▶ **TASK GOAL**:
The answer must be the full data, restated word for word, with no pictures in it.

◇ ◇ ◇ ◇

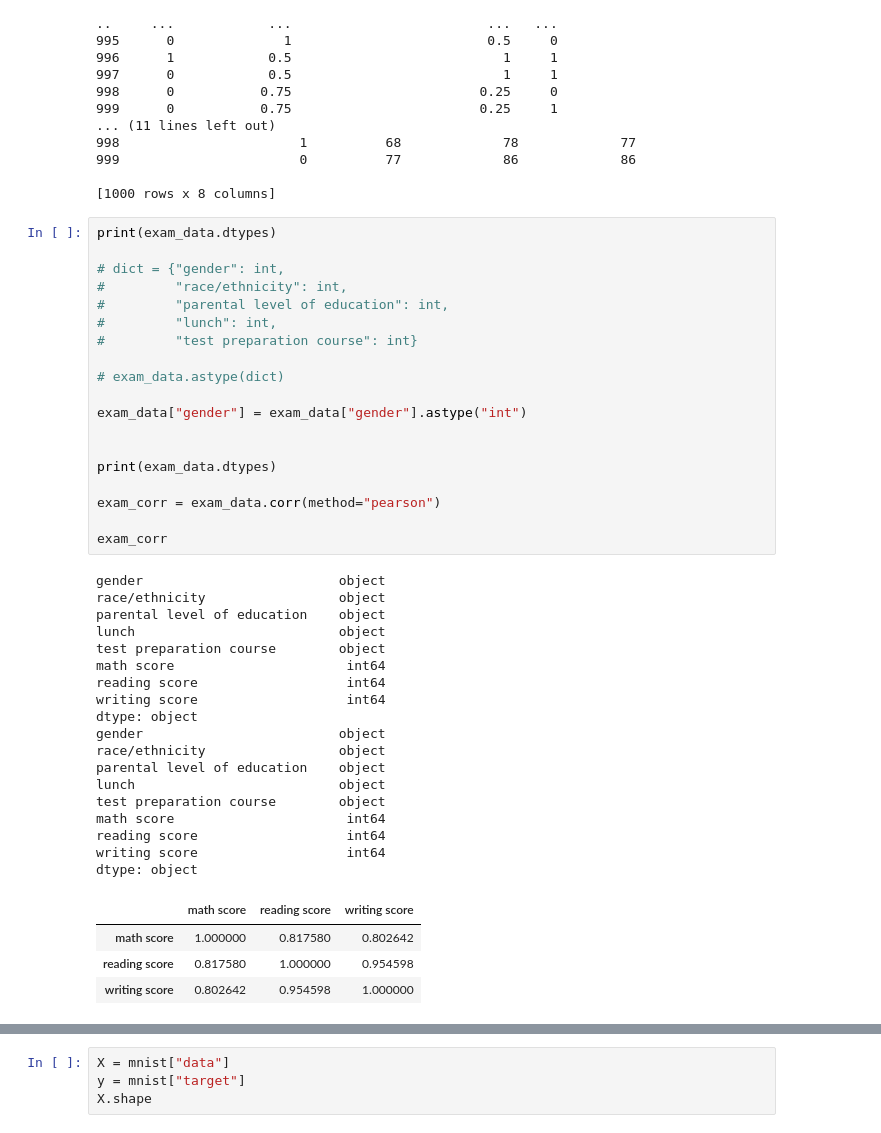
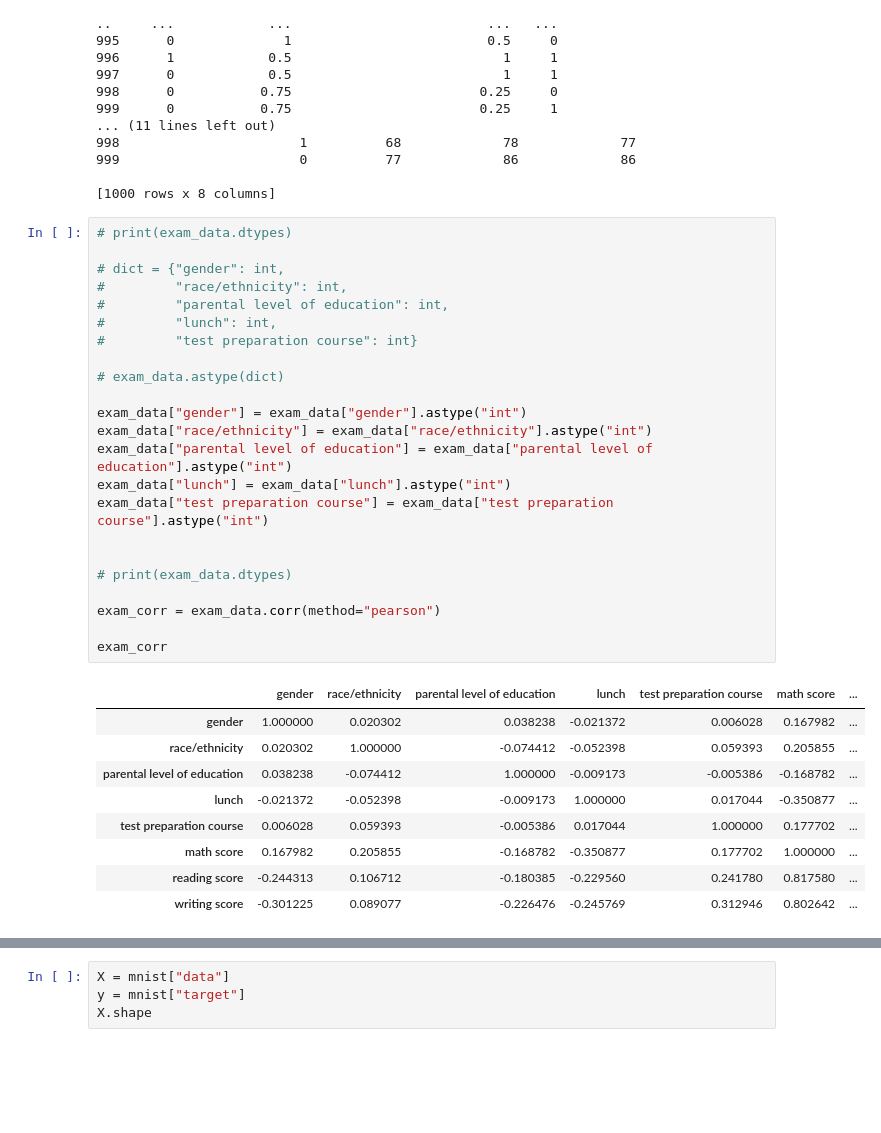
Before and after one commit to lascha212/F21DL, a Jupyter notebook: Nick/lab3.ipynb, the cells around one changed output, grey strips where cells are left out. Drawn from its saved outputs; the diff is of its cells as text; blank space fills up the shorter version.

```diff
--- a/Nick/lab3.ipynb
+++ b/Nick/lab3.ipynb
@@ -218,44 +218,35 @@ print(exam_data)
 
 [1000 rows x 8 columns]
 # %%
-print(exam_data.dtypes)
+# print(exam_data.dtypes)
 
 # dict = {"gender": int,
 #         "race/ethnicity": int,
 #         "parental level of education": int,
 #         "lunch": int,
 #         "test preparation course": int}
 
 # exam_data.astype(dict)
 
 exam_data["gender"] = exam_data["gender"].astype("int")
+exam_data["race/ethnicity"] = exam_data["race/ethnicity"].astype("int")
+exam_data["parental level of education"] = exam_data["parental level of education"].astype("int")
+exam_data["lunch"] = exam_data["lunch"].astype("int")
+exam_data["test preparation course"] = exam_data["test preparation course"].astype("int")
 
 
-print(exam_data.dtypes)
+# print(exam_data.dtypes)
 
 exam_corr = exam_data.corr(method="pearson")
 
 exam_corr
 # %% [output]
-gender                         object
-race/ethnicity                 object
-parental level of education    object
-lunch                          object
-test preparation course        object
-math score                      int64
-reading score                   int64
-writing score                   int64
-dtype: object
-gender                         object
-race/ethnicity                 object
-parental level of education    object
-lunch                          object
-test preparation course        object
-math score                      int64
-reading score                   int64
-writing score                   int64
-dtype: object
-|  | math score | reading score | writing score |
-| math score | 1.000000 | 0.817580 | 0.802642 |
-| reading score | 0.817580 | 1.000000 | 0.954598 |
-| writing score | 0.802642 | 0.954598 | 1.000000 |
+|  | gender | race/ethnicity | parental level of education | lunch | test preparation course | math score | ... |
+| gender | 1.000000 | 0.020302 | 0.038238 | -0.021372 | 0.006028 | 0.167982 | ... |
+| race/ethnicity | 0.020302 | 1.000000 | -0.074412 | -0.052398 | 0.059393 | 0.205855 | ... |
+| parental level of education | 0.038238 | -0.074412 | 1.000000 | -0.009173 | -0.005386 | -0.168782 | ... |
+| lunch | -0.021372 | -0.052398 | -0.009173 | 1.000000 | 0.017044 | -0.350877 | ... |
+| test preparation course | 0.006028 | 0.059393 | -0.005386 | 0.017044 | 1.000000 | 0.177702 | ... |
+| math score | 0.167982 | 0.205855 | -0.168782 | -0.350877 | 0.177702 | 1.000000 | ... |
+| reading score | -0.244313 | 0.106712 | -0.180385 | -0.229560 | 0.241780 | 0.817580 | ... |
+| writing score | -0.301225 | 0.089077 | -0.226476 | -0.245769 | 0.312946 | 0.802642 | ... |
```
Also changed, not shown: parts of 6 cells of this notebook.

◇ ◇ ◇ ◇

▶ **COMPLETED EXERCISE**:
Before and after one commit to lascha212/F21DL, a Jupyter notebook: Nick/lab3.ipynb, the cells around one changed output, grey strips where cells are left out. Drawn from its saved outputs; the diff is of its cells as text; blank space fills up the shorter version.

```diff
--- a/Nick/lab3.ipynb
+++ b/Nick/lab3.ipynb
@@ -218,44 +218,35 @@ print(exam_data)
 
 [1000 rows x 8 columns]
 # %%
-print(exam_data.dtypes)
+# print(exam_data.dtypes)
 
 # dict = {"gender": int,
 #         "race/ethnicity": int,
 #         "parental level of education": int,
 #         "lunch": int,
 #         "test preparation course": int}
 
 # exam_data.astype(dict)
 
 exam_data["gender"] = exam_data["gender"].astype("int")
+exam_data["race/ethnicity"] = exam_data["race/ethnicity"].astype("int")
+exam_data["parental level of education"] = exam_data["parental level of education"].astype("int")
+exam_data["lunch"] = exam_data["lunch"].astype("int")
+exam_data["test preparation course"] = exam_data["test preparation course"].astype("int")
 
 
-print(exam_data.dtypes)
+# print(exam_data.dtypes)
 
 exam_corr = exam_data.corr(method="pearson")
 
 exam_corr
 # %% [output]
-gender                         object
-race/ethnicity                 object
-parental level of education    object
-lunch                          object
-test preparation course        object
-math score                      int64
-reading score                   int64
-writing score                   int64
-dtype: object
-gender                         object
-race/ethnicity                 object
-parental level of education    object
-lunch                          object
-test preparation course        object
-math score                      int64
-reading score                   int64
-writing score                   int64
-dtype: object
-|  | math score | reading score | writing score |
-| math score | 1.000000 | 0.817580 | 0.802642 |
-| reading score | 0.817580 | 1.000000 | 0.954598 |
-| writing score | 0.802642 | 0.954598 | 1.000000 |
+|  | gender | race/ethnicity | parental level of education | lunch | test preparation course | math score | ... |
+| gender | 1.000000 | 0.020302 | 0.038238 | -0.021372 | 0.006028 | 0.167982 | ... |
+| race/ethnicity | 0.020302 | 1.000000 | -0.074412 | -0.052398 | 0.059393 | 0.205855 | ... |
+| parental level of education | 0.038238 | -0.074412 | 1.000000 | -0.009173 | -0.005386 | -0.168782 | ... |
+| lunch | -0.021372 | -0.052398 | -0.009173 | 1.000000 | 0.017044 | -0.350877 | ... |
+| test preparation course | 0.006028 | 0.059393 | -0.005386 | 0.017044 | 1.000000 | 0.177702 | ... |
+| math score | 0.167982 | 0.205855 | -0.168782 | -0.350877 | 0.177702 | 1.000000 | ... |
+| reading score | -0.244313 | 0.106712 | -0.180385 | -0.229560 | 0.241780 | 0.817580 | ... |
+| writing score | -0.301225 | 0.089077 | -0.226476 | -0.245769 | 0.312946 | 0.802642 | ... |
```
Also changed, not shown: parts of 6 cells of this notebook.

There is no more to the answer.